Edoxaban, which inhibits a blood coagulation factor called FX or Factor 10, reduced coagulation marker levels in HIV-positive people taking effective antiretroviral therapy (ART), but it did not ease inflammation marker levels [1]. US researchers who conducted this trial suggested the significant anticoagulant activity of edoxaban may help lower risk of serious non-AIDS events or death.
The FX inhibitors edoxaban (Savaysa) and rivaroxaban (Xarelto) are prescribed to prevent or treat deep vein thrombosis and pulmonary embolism. Because edoxaban has fewer interactions with antiretrovirals, researchers from the University of Minnesota and other centers picked it to assess anticoagulant and antiinflammatory activity in people with HIV. Plentiful evidence links ongoing inflammation and coagulation to end-organ disease in HIV-positive individuals taking suppressive ART.
This pilot trial enrolled 44 antiretroviral-treated people with a viral load below 200 copies for at least 2 years and levels of D-dimer, a coagulation marker, above 100 ng/mL [2]. Researchers randomized half of participants to add edoxaban (30 mg daily) to their ART for 4 months and half to add placebo. After an interim 4 months without edoxaban or placebo, the edoxaban group switched to placebo and vice versa.
Among all study participants median age stood at 51, 91% were men, and 70% were white. Median CD4 count measured 675 and everyone had a viral load below 200 copies. A median 11 years had passed since this group began antiretroviral therapy.
Sixteen of 20 randomized people in one group and 17 of 20 in the other completed all study visits. A significantly higher number of people had grade 1 or 2 bleeding or bruising while taking edoxaban than while taking placebo (33 versus 17, P = 0.03) and the total adverse event rate was marginally higher during edoxaban therapy (43 versus 27, P = 0.06). Researchers recorded 1 serious adverse event during edoxaban treatment and 1 during the placebo period.
Compared with placebo, edoxaban did not significantly reduce markers of inflammation or monocyte activation (IL-6, TNF-RI, IL-1beta, sCD163, sCD14). But treatment with the FX inhibitor did significantly lower coagulation activity as measured by D-dimer (42% lower than placebo) and thrombin-antithrombin (26% lower than placebo).
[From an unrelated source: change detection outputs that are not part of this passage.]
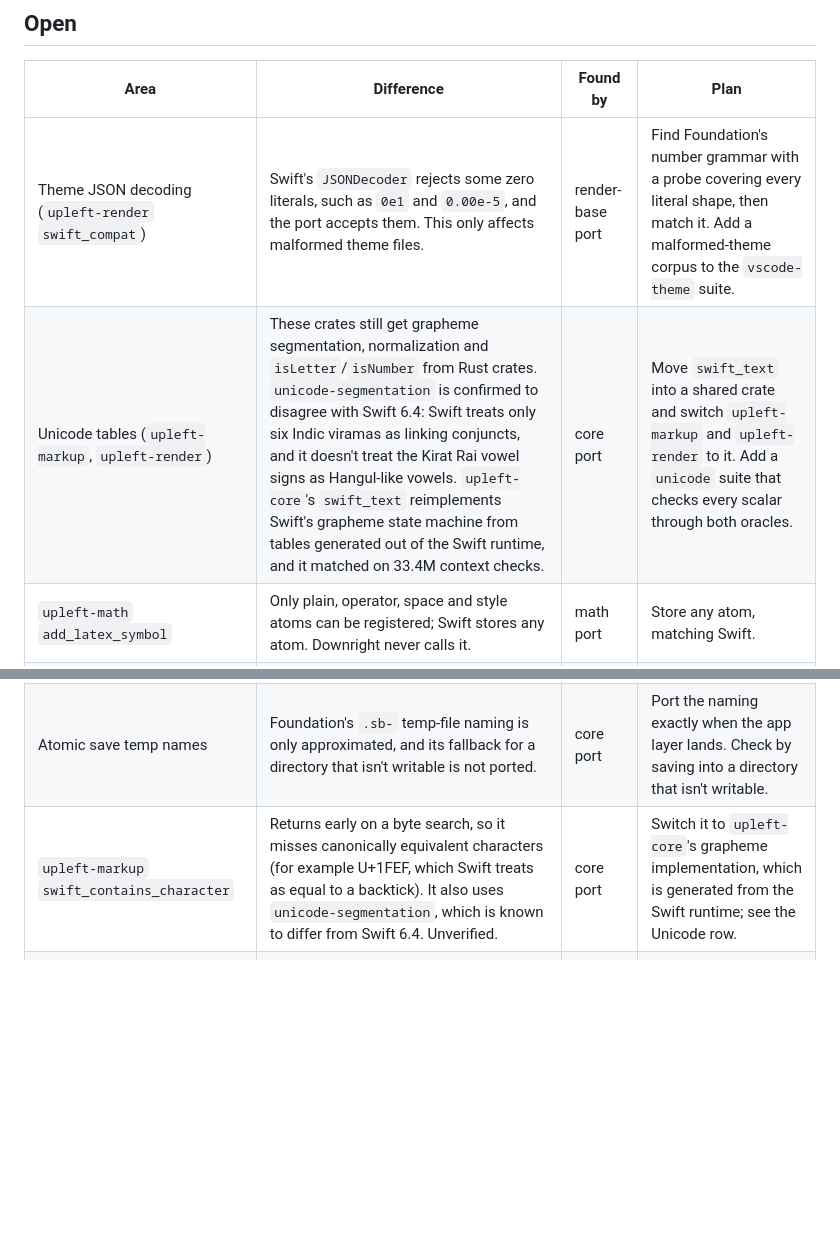
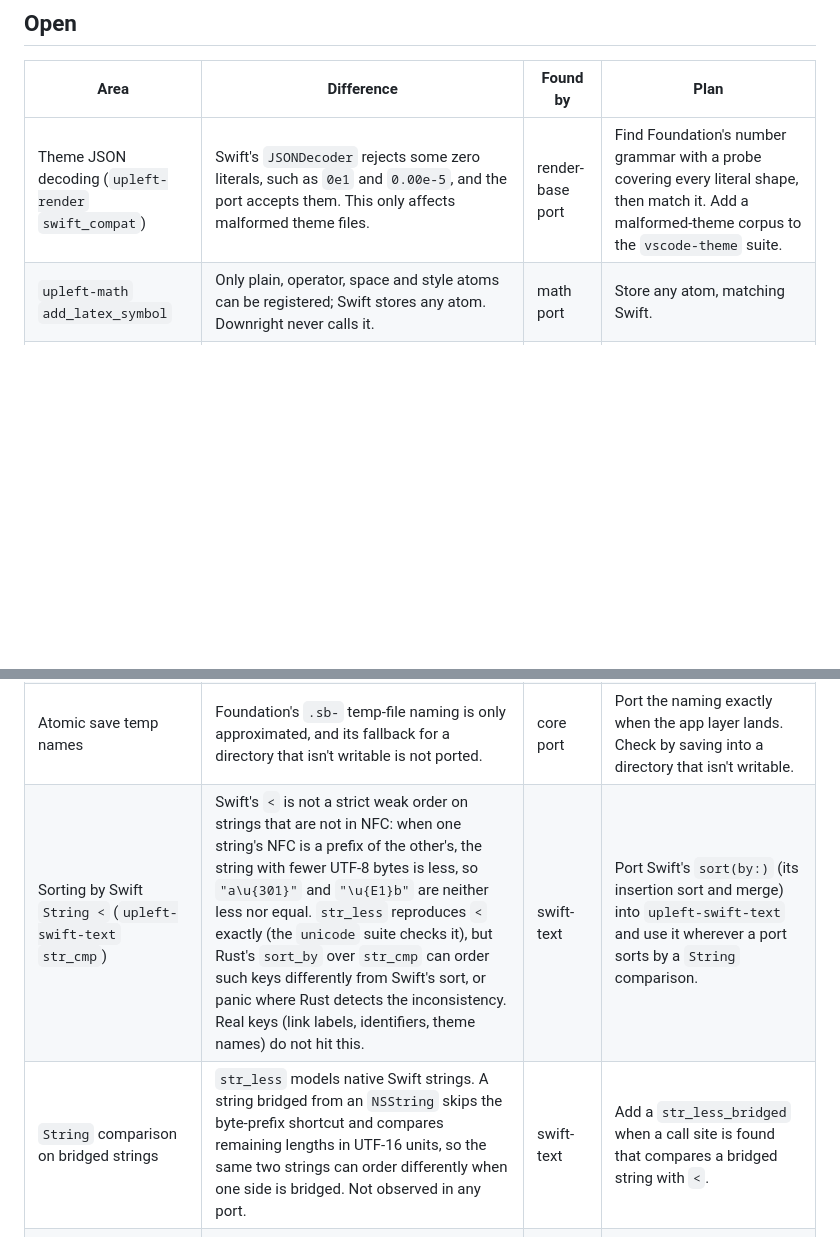
Before and after one commit to bitemyapp/upleft, a Markdown page: docs/KNOWN-DIFFERENCES.md, 2 parts joined by grey strips. Drawn GitHub-style; blank space fills up the shorter version.

```diff
--- a/docs/KNOWN-DIFFERENCES.md
+++ b/docs/KNOWN-DIFFERENCES.md
@@ -7,12 +7,12 @@ This ledger lists every place where Upleft is known or suspected to behave diffe
 | Area | Difference | Found by | Plan |
 |---|---|---|---|
 | Theme JSON decoding (`upleft-render` `swift_compat`) | Swift's `JSONDecoder` rejects some zero literals, such as `0e1` and `0.00e-5`, and the port accepts them. This only affects malformed theme files. | render-base port | Find Foundation's number grammar with a probe covering every literal shape, then match it. Add a malformed-theme corpus to the `vscode-theme` suite. |
-| Unicode tables (`upleft-markup`, `upleft-render`) | These crates still get grapheme segmentation, normalization and `isLetter`/`isNumber` from Rust crates. `unicode-segmentation` is confirmed to disagree with Swift 6.4: Swift treats only six Indic viramas as linking conjuncts, and it doesn't treat the Kirat Rai vowel signs as Hangul-like vowels. `upleft-core`'s `swift_text` reimplements Swift's grapheme state machine from tables generated out of the Swift runtime, and it matched on 33.4M context checks. | core port | Move `swift_text` into a shared crate and switch `upleft-markup` and `upleft-render` to it. Add a `unicode` suite that checks every scalar through both oracles. |
 | `upleft-math` `add_latex_symbol` | Only plain, operator, space and style atoms can be registered; Swift stores any atom. Downright never calls it. | math port | Store any atom, matching Swift. |
 | `upleft-math` coverage | The math suites only render Paper Light, light appearance. The text colour and `mathPointSize` change with theme and appearance. | math port | Add theme and appearance variants to `math-image` and `math-tree`. |
 | `DocumentHealth` footnote order | Swift walks footnotes in `Dictionary` order, which changes from run to run; the port walks them by position. No real parse can show the difference. | core port | Keep. Swift has no fixed order to match. |
 | Atomic save temp names | Foundation's `.sb-` temp-file naming is only approximated, and its fallback for a directory that isn't writable is not ported. | core port | Port the naming exactly when the app layer lands. Check by saving into a directory that isn't writable. |
-| `upleft-markup` `swift_contains_character` | Returns early on a byte search, so it misses canonically equivalent characters (for example U+1FEF, which Swift treats as equal to a backtick). It also uses `unicode-segmentation`, which is known to differ from Swift 6.4. Unverified. | core port | Switch it to `upleft-core`'s grapheme implementation, which is generated from the Swift runtime; see the Unicode row. |
+| Sorting by Swift `String <` (`upleft-swift-text` `str_cmp`) | Swift's `<` is not a strict weak order on strings that are not in NFC: when one string's NFC is a prefix of the other's, the string with fewer UTF-8 bytes is less, so `"a\u{301}"` and `"\u{E1}b"` are neither less nor equal. `str_less` reproduces `<` exactly (the `unicode` suite checks it), but Rust's `sort_by` over `str_cmp` can order such keys differently from Swift's sort, or panic where Rust detects the inconsistency. Real keys (link labels, identifiers, theme names) do not hit this. | swift-text | Port Swift's `sort(by:)` (its insertion sort and merge) into `upleft-swift-text` and use it wherever a port sorts by a `String` comparison. |
+| `String` comparison on bridged strings | `str_less` models native Swift strings. A string bridged from an `NSString` skips the byte-prefix shortcut and compares remaining lengths in UTF-16 units, so the same two strings can order differently when one side is bridged. Not observed in any port. | swift-text | Add a `str_less_bridged` when a call site is found that compares a bridged string with `<`. |
 | `ThemeStore` hot reload | Rust reads the themes folder on a background queue during a hot reload. Swift reads it on the main thread. The loaded result is the same; only when it lands can differ. | render-base port | Intentional, per AGENTS.md: never block the main thread. The observable state after a reload must still match. |
 
 ## Reproduced on purpose
```
Also changed, not shown: README.md (+3 -0 lines).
The researchers noted that participants had low IL-6 levels when entering the trial, indicating they had only modest inflammation when starting edoxaban. The investigators believe epidemiologic data suggest that "even in the absence of an effect on IL-6, the 40% decline in D-dimer levels would predict about a 25% reduction in risk for serious non-AIDS events or death." The investigators called for further research to explore mechanisms of HIV-associated coagulopathy, "some of which are likely distinct from drivers of systemic inflammation."
1. Baker JV, Wolfson J, Peterson T, et al. Factor X inhibition reduces coagulation but not inflammation in persons with HIV. Conference on Retroviruses and Opportunistic Infections (CROI). March 4-7, 2019. Seattle. Abstract 36.
2. ClinicalTrials.gov. Targeted Anticoagulation Therapy to Reduce Inflammation and Cellular Activation in Long-term HIV Disease (TACTICAL-HIV). ClinicalTrials.gov identifier NCT02339415. https://clinicaltrials.gov/ct2/show/NCT02339415